* TASK TO COMPLETE *
This task calls for copying each line below that contains "pubmed".

* RECORDS FOR THIS EXERCISE *
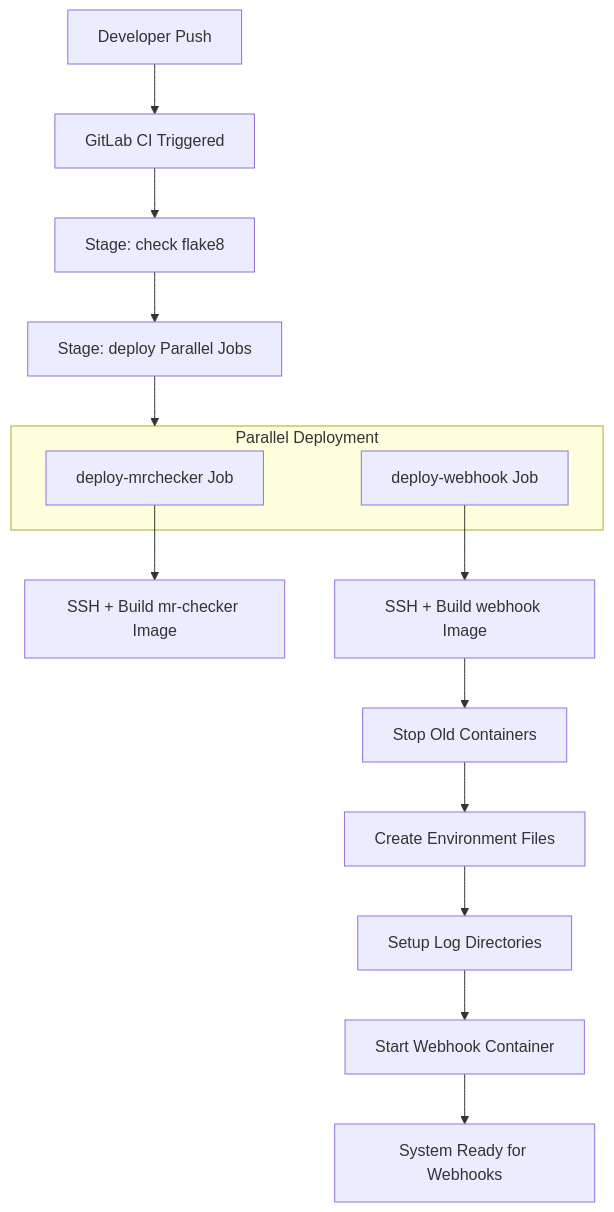
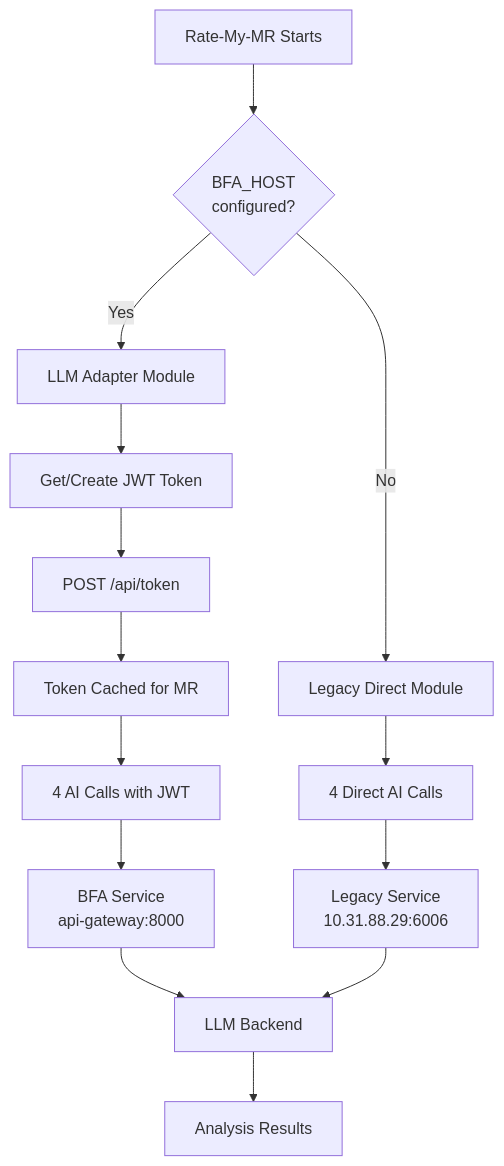
The second of 8 diagrams in ARCHITECTURE.md (vigneshpalanivelr/commit-validator), drawn with Mermaid before and after one commit. The commit also changed other lines of this file, not shown here.

First line of the commit message:
Comprehensive ARCHITECTURE.md update

````diff
--- a/ARCHITECTURE.md
+++ b/ARCHITECTURE.md
@@ -152,20 +84,16 @@
 ```mermaid
 flowchart TD
-    A[Developer Push] --> B[GitLab CI Triggered]
-    B --> C[Stage: check flake8]
-    C --> D[Stage: deploy Parallel Jobs]
-
-    subgraph jobs ["Parallel Deployment"]
-        E[deploy-mrchecker Job]
-        F[deploy-webhook Job]
-    end
-
-    D --> jobs
-    E --> G[SSH + Build mr-checker Image]
-    F --> H[SSH + Build webhook Image]
-    H --> I[Stop Old Containers]
-    I --> J[Create Environment Files]
-    J --> K[Setup Log Directories]
-    K --> L[Start Webhook Container]
-    L --> M[System Ready for Webhooks]
+    A[Rate-My-MR Starts] --> B{BFA_HOST<br/>configured?}
+    B -->|Yes| C[LLM Adapter Module]
+    B -->|No| D[Legacy Direct Module]
+    C --> E[Get/Create JWT Token]
+    E --> F[POST /api/token]
+    F --> G[Token Cached for MR]
+    G --> H[4 AI Calls with JWT]
+    D --> I[4 Direct AI Calls]
+    H --> J[BFA Service<br/>api-gateway:8000]
+    I --> K[Legacy Service<br/>10.31.88.29:6006]
+    J --> L[LLM Backend]
+    K --> L
+    L --> M[Analysis Results]
 ```
````
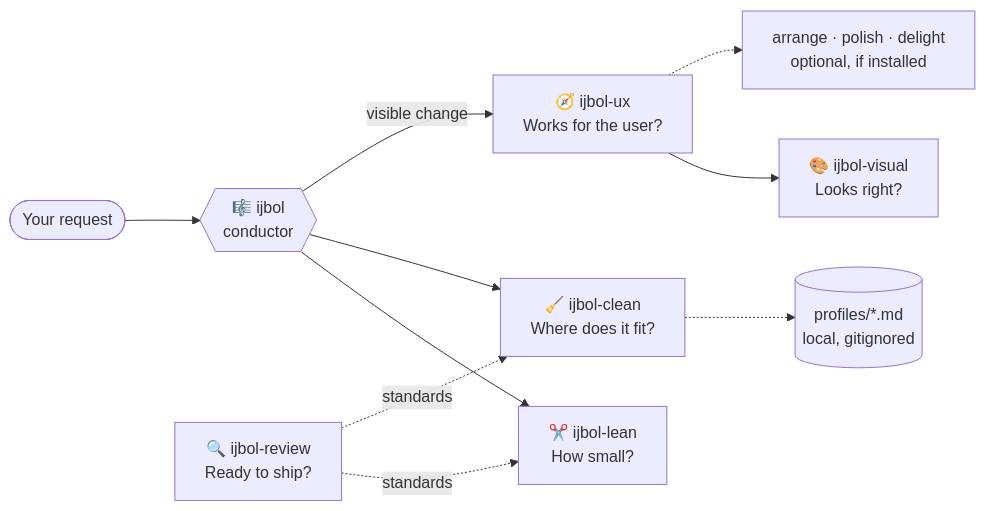
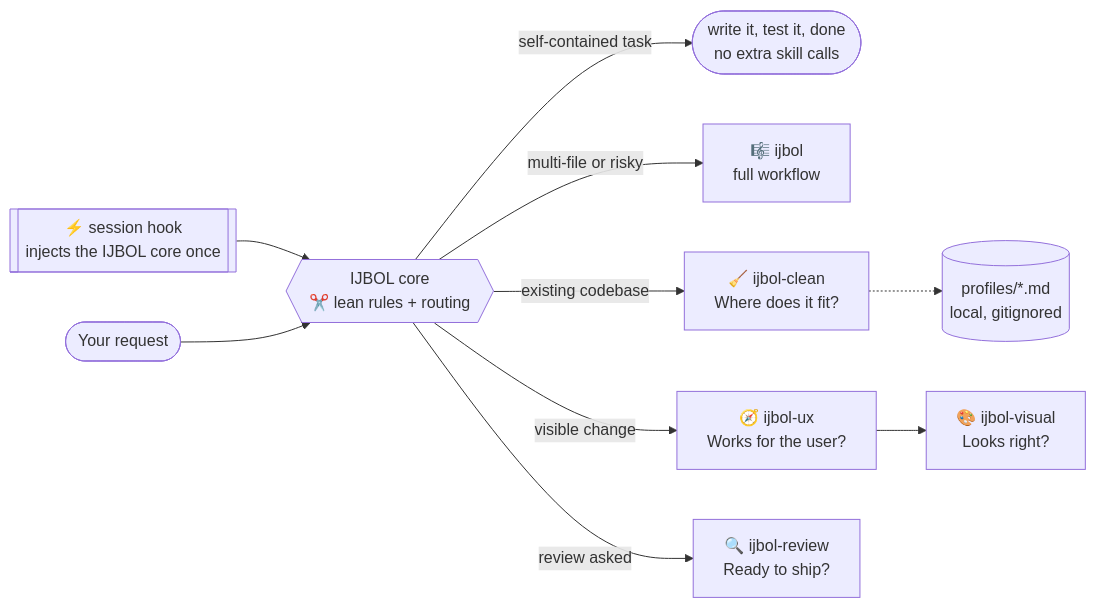
Before and after one commit to froilansam/ijbol: the first of 4 diagrams in README.md, drawn with Mermaid. The commit also changed other lines of this file and 7 other files, not shown here.

First line of the commit message:
Inject IJBOL core once via SessionStart hook; rerun benchmark

````diff
--- a/README.md
+++ b/README.md
@@ -32,12 +32,12 @@
 ```mermaid
 flowchart LR
-    req([Your request]) --> ijbol{{"🎼 ijbol<br/>conductor"}}
-    ijbol --> lean["✂️ ijbol-lean<br/>How small?"]
-    ijbol --> clean["🧹 ijbol-clean<br/>Where does it fit?"]
+    hook[["⚡ session hook<br/>injects the IJBOL core once"]] --> core{{"IJBOL core<br/>✂️ lean rules + routing"}}
+    req([Your request]) --> core
+    core -- "self-contained task" --> ship(["write it, test it, done<br/>no extra skill calls"])
+    core -- "multi-file or risky" --> ijbol["🎼 ijbol<br/>full workflow"]
+    core -- "existing codebase" --> clean["🧹 ijbol-clean<br/>Where does it fit?"]
     clean -.-> prof[("profiles/*.md<br/>local, gitignored")]
-    ijbol -- visible change --> ux["🧭 ijbol-ux<br/>Works for the user?"]
+    core -- "visible change" --> ux["🧭 ijbol-ux<br/>Works for the user?"]
     ux --> visual["🎨 ijbol-visual<br/>Looks right?"]
-    ux -.-> opt["arrange · polish · delight<br/>optional, if installed"]
-    rev["🔍 ijbol-review<br/>Ready to ship?"] -. standards .-> lean
-    rev -. standards .-> clean
+    core -- "review asked" --> rev["🔍 ijbol-review<br/>Ready to ship?"]
 ```
````
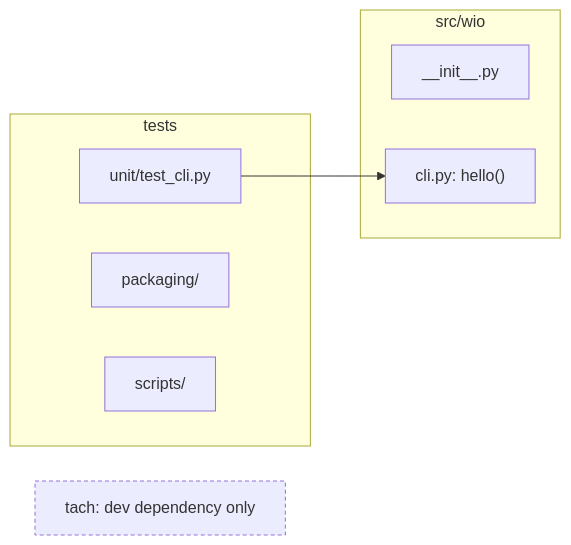
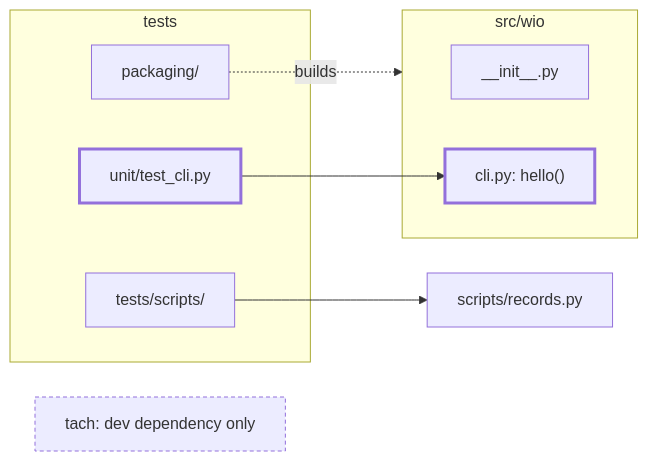
Before and after one commit to msitarz/wio: the first of 2 diagrams in .agents/wio/works/v0-1-foundation/README.md, drawn with Mermaid. The commit also changed other lines of this file and 3 other files, not shown here.

````diff
--- a/.agents/wio/works/v0-1-foundation/README.md
+++ b/.agents/wio/works/v0-1-foundation/README.md
@@ -105,15 +111,19 @@
 ```mermaid
 flowchart LR
     subgraph src_wio["src/wio"]
         init["__init__.py"]
-        cli["cli.py: hello()"]
+        cli["cli.py: hello()"]:::replaced
     end
     subgraph tests
-        unit["unit/test_cli.py"]
+        unit["unit/test_cli.py"]:::replaced
         pack["packaging/"]
-        scr["scripts/"]
+        tscr["tests/scripts/"]
     end
+    rec["scripts/records.py"]
     unit --> cli
+    pack -. "builds" .-> src_wio
+    tscr --> rec
     tach["tach: dev dependency only"]:::absent
     classDef absent stroke-dasharray: 4 3
+    classDef replaced stroke-width: 3px
 ```
````
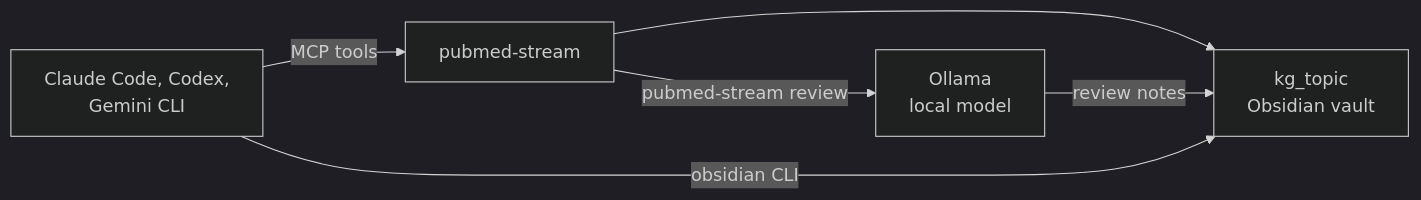
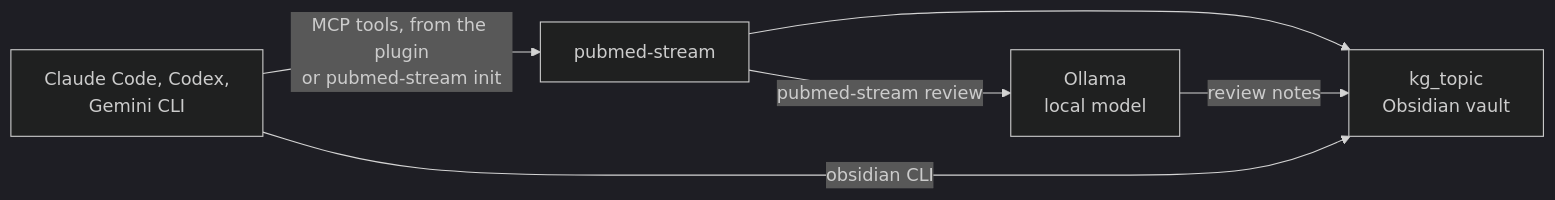
The third of 4 diagrams in README.md (melhzy/pubmed-stream), drawn with Mermaid (dark theme) before and after one commit. The commit also changed other lines of this file and 11 other files, not shown here.

First line of the commit message:
docs: how pubmed-stream connects to Claude Code, Codex and Gemini CLI

````diff
--- a/README.md
+++ b/README.md
@@ -481,8 +489,8 @@
 ```mermaid
 flowchart LR
-    A["Claude Code, Codex,<br/>Gemini CLI"] -->|"MCP tools"| P["pubmed-stream"]
+    A["Claude Code, Codex,<br/>Gemini CLI"] -->|"MCP tools, from the plugin<br/>or pubmed-stream init"| P["pubmed-stream"]
     P --> K["kg_topic<br/>Obsidian vault"]
     P -->|"pubmed-stream review"| O["Ollama<br/>local model"]
     O -->|"review notes"| K
     A -->|"obsidian CLI"| K
 ```
````
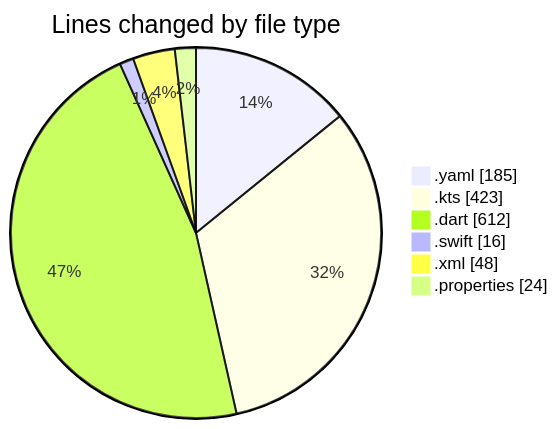
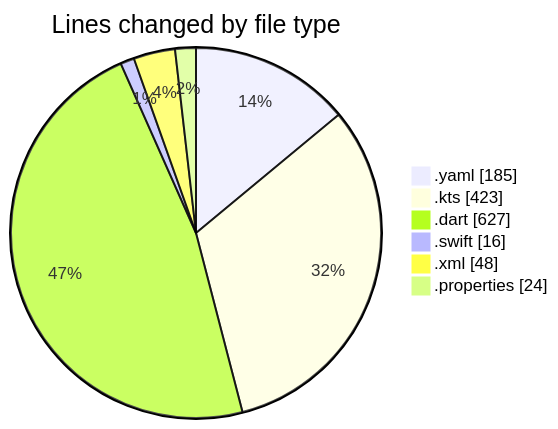
The first of 2 diagrams in 2025-02-16/uber_clone/README.md (donsfak/code-tracking), drawn with Mermaid before and after one commit. The commit also changed other lines of this file and 1 other file, not shown here.

````diff
--- a/2025-02-16/uber_clone/README.md
+++ b/2025-02-16/uber_clone/README.md
@@ -31,10 +31,10 @@
 ```mermaid
 pie showData
 title Lines changed by file type
 ".yaml" : 185
 ".kts" : 423
-".dart" : 612
+".dart" : 627
 ".swift" : 16
 ".xml" : 48
 ".properties" : 24
 ```
````
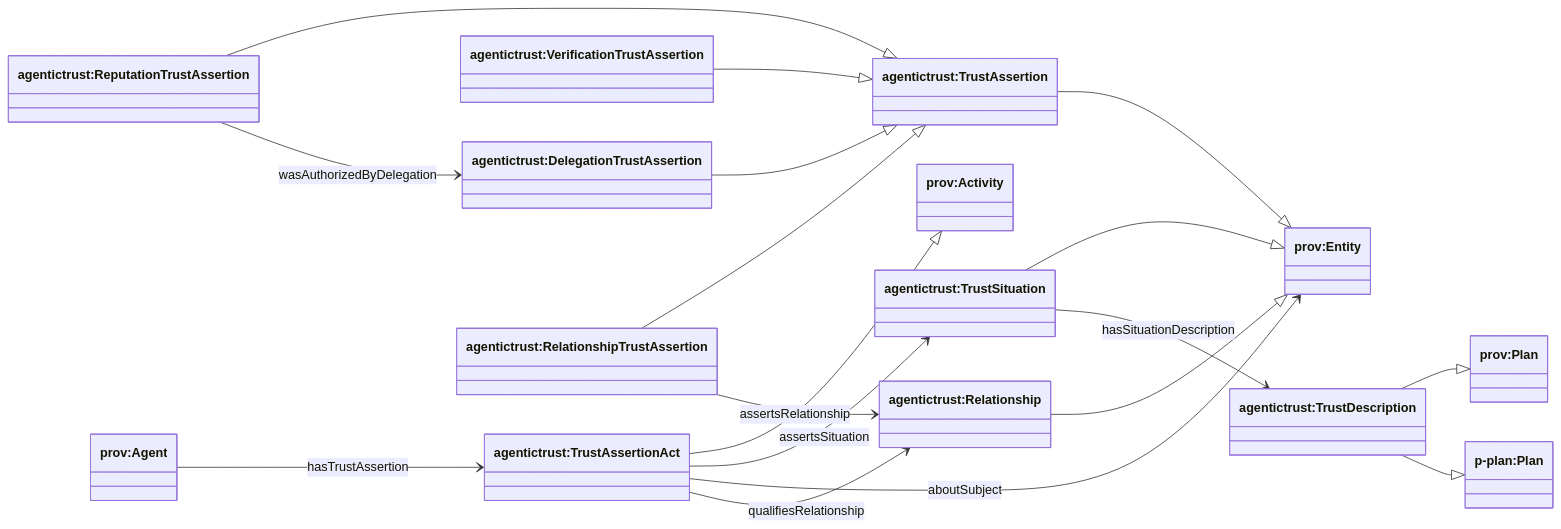
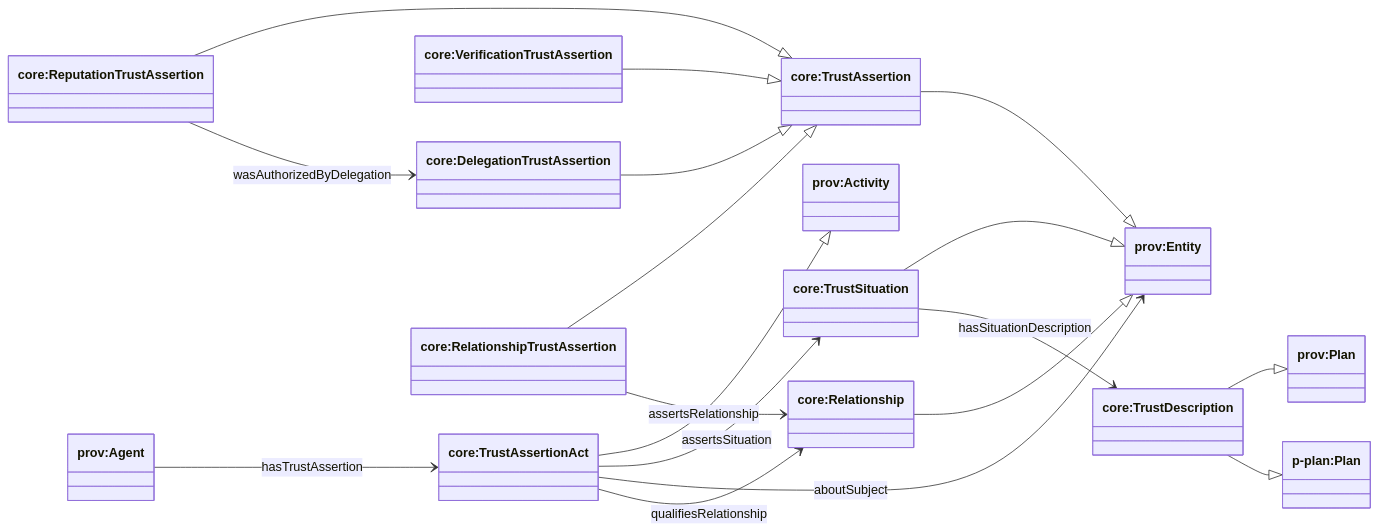
Before and after one commit to Agentic-Trust-Layer/agent-explorer: the first of 2 diagrams in docs/ontology/agentictrust-overview.md, drawn with Mermaid. The commit also changed other lines of this file and 49 other files, not shown here.

````diff
--- a/docs/ontology/agentictrust-overview.md
+++ b/docs/ontology/agentictrust-overview.md
@@ -53,39 +53,39 @@
 ```mermaid
 classDiagram
 direction LR
 
 class provPlan["prov:Plan"]
 class pplanPlan["p-plan:Plan"]
 class provActivity["prov:Activity"]
 class provEntity["prov:Entity"]
 class provAgent["prov:Agent"]
 
-class TrustDescription["agentictrust:TrustDescription"]
-class TrustSituation["agentictrust:TrustSituation"]
-class TrustAssertion["agentictrust:TrustAssertion"]
-class TrustAssertionAct["agentictrust:TrustAssertionAct"]
-class VerificationAssertion["agentictrust:VerificationTrustAssertion"]
-class ReputationAssertion["agentictrust:ReputationTrustAssertion"]
-class DelegationAssertion["agentictrust:DelegationTrustAssertion"]
-class Relationship["agentictrust:Relationship"]
-class RelationshipAssertion["agentictrust:RelationshipTrustAssertion"]
+class TrustDescription["core:TrustDescription"]
+class TrustSituation["core:TrustSituation"]
+class TrustAssertion["core:TrustAssertion"]
+class TrustAssertionAct["core:TrustAssertionAct"]
+class VerificationAssertion["core:VerificationTrustAssertion"]
+class ReputationAssertion["core:ReputationTrustAssertion"]
+class DelegationAssertion["core:DelegationTrustAssertion"]
+class Relationship["core:Relationship"]
+class RelationshipAssertion["core:RelationshipTrustAssertion"]
 
 TrustDescription --|> provPlan
 TrustDescription --|> pplanPlan
 TrustSituation --|> provEntity
 TrustAssertion --|> provEntity
 TrustAssertionAct --|> provActivity
 VerificationAssertion --|> TrustAssertion
 ReputationAssertion --|> TrustAssertion
 DelegationAssertion --|> TrustAssertion
 Relationship --|> provEntity
 RelationshipAssertion --|> TrustAssertion
 
 TrustSituation --> TrustDescription : hasSituationDescription
 TrustAssertionAct --> TrustSituation : assertsSituation
 TrustAssertionAct --> provEntity : aboutSubject
 RelationshipAssertion --> Relationship : assertsRelationship
 TrustAssertionAct --> Relationship : qualifiesRelationship
 provAgent --> TrustAssertionAct : hasTrustAssertion
 ReputationAssertion --> DelegationAssertion : wasAuthorizedByDelegation
 ```
````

* WRITTEN REPLY *
The third of 4 diagrams in README.md (melhzy/pubmed-stream), drawn with Mermaid (dark theme) before and after one commit. The commit also changed other lines of this file and 11 other files, not shown here.
docs: how pubmed-stream connects to Claude Code, Codex and Gemini CLI
-    A["Claude Code, Codex,<br/>Gemini CLI"] -->|"MCP tools"| P["pubmed-stream"]
+    A["Claude Code, Codex,<br/>Gemini CLI"] -->|"MCP tools, from the plugin<br/>or pubmed-stream init"| P["pubmed-stream"]
     P -->|"pubmed-stream review"| O["Ollama<br/>local model"]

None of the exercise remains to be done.